**Exercise details:** A copy is needed of each line in the records that has the word "upper".

**Material supplied:**
────────
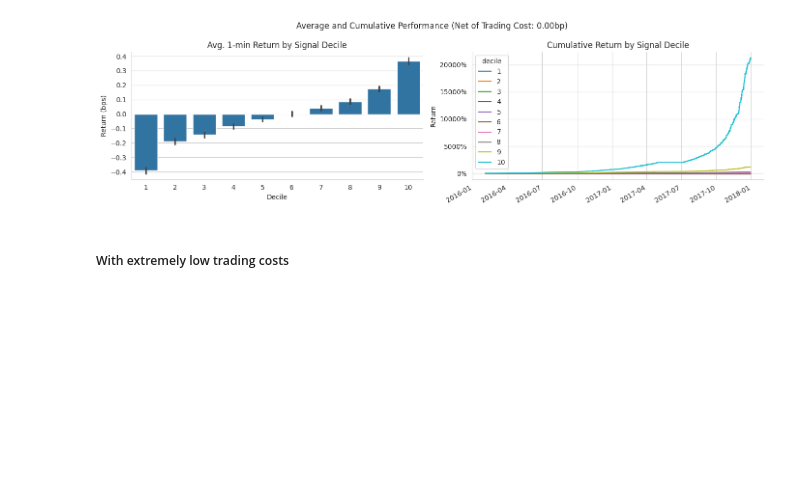
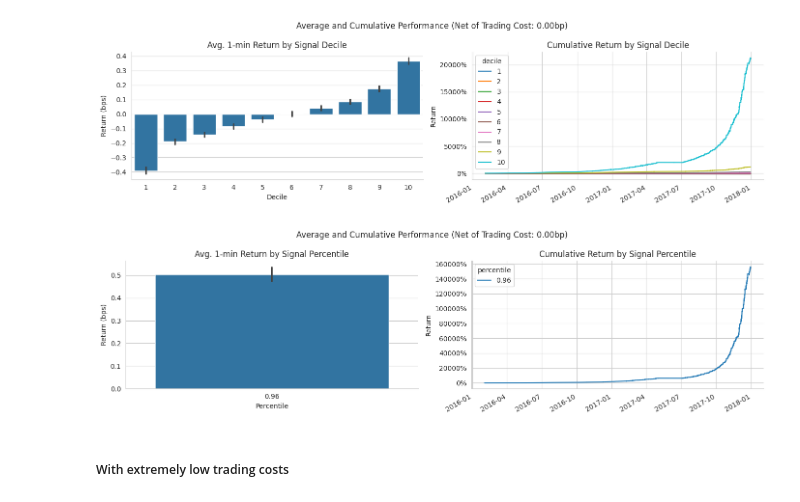
Before and after one commit to fovi-llc/machine-learning-for-trading, a Jupyter notebook: 12_gradient_boosting_machines/11_intraday_model_fast_src.ipynb, the cells around one changed output. Drawn from its saved outputs; the diff is of its cells as text; code cells hidden in the pictures; blank space fills up the shorter version.

```diff
--- a/12_gradient_boosting_machines/11_intraday_model_fast_src.ipynb
+++ b/12_gradient_boosting_machines/11_intraday_model_fast_src.ipynb
@@ -1008,7 +1027,9 @@ def compute_intraday_returns_by_quantile(predictions, quantile='quintile'):
     return by_quantile.fwd1min.mean().unstack(quantile).sort_index()
 # %%
 intraday_returns = {'quintile': compute_intraday_returns_by_quantile(cv_predictions),
-                    'decile': compute_intraday_returns_by_quantile(cv_predictions, quantile='decile')}
+                    'decile': compute_intraday_returns_by_quantile(cv_predictions, quantile='decile'),
+                    'percentile': compute_intraday_returns_by_quantile(cv_predictions, quantile='percentile'),
+                   }
 # %%
 def summarize_intraday_returns(returns):
     summary = returns.describe(deciles)
@@ -1098,6 +1138,10 @@ plot_cumulative_performance(intraday_returns, 'quintile', trading_costs_bp=0)
 plot_cumulative_performance(intraday_returns, 'decile', trading_costs_bp=0)
 # %% [output]
 [figure]
+# %%
+plot_cumulative_performance(intraday_returns, 'percentile', trading_costs_bp=0)
+# %% [output]
+[figure, added]
 # %% [markdown]
 ##### With extremely low trading costs
 # %%
```
Also changed, not shown: parts of 24 cells of this notebook, 1 other file.
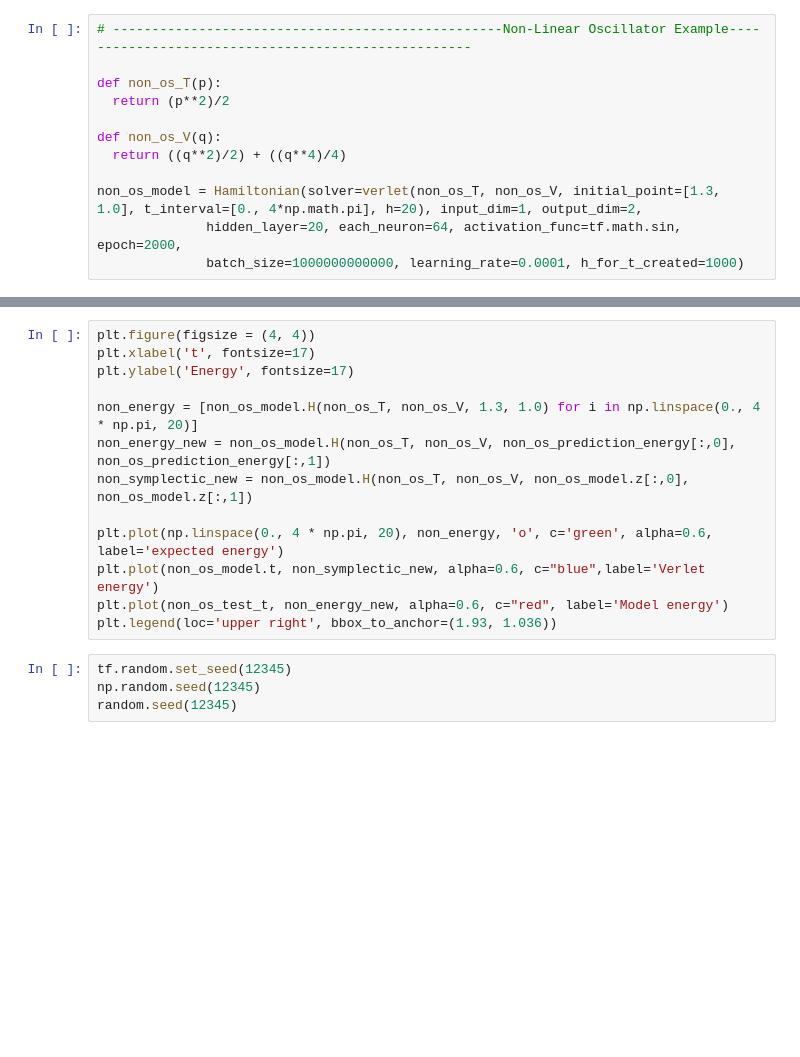
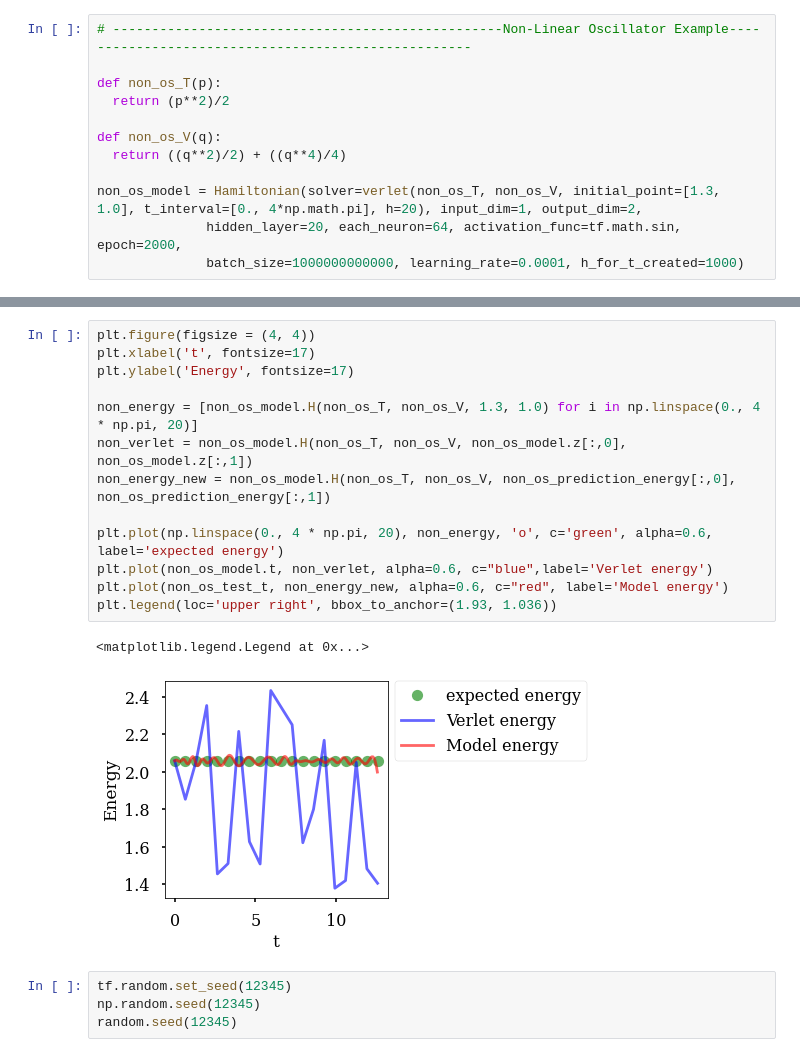
Before and after one commit to tayfununal/solving_hamiltonian_with_deeplearning, a Jupyter notebook: stage.ipynb, the cells around one changed output, grey strips where cells are left out. Saved outputs shown, nothing was run; the diff lists cells and outputs as text; blank space fills up the shorter version.

```diff
--- a/stage.ipynb
+++ b/stage.ipynb
@@ -105,16 +115,19 @@ plt.legend(loc='upper right', bbox_to_anchor=(2.05,1.036))
 # %%
 plt.figure(figsize = (4, 4))
 plt.xlabel('t', fontsize=17)
 plt.ylabel('Energy', fontsize=17)
 
 non_energy = [non_os_model.H(non_os_T, non_os_V, 1.3, 1.0) for i in np.linspace(0., 4 * np.pi, 20)]
+non_verlet = non_os_model.H(non_os_T, non_os_V, non_os_model.z[:,0], non_os_model.z[:,1])
 non_energy_new = non_os_model.H(non_os_T, non_os_V, non_os_prediction_energy[:,0], non_os_prediction_energy[:,1])
-non_symplectic_new = non_os_model.H(non_os_T, non_os_V, non_os_model.z[:,0], non_os_model.z[:,1])
 
 plt.plot(np.linspace(0., 4 * np.pi, 20), non_energy, 'o', c='green', alpha=0.6, label='expected energy')
-plt.plot(non_os_model.t, non_symplectic_new, alpha=0.6, c="blue",label='Verlet energy')
+plt.plot(non_os_model.t, non_verlet, alpha=0.6, c="blue",label='Verlet energy')
 plt.plot(non_os_test_t, non_energy_new, alpha=0.6, c="red", label='Model energy')
 plt.legend(loc='upper right', bbox_to_anchor=(1.93, 1.036))
+# %% [output]
+<matplotlib.legend.Legend at 0x...>
+[figure, added]
 # %%
 tf.random.set_seed(12345)
 np.random.seed(12345)
```
Also changed, not shown: parts of 8 cells of this notebook.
────────
**Result for this exercise:**
@@ -105,16 +115,19 @@ plt.legend(loc='upper right', bbox_to_anchor=(2.05,1.036))
 plt.legend(loc='upper right', bbox_to_anchor=(1.93, 1.036))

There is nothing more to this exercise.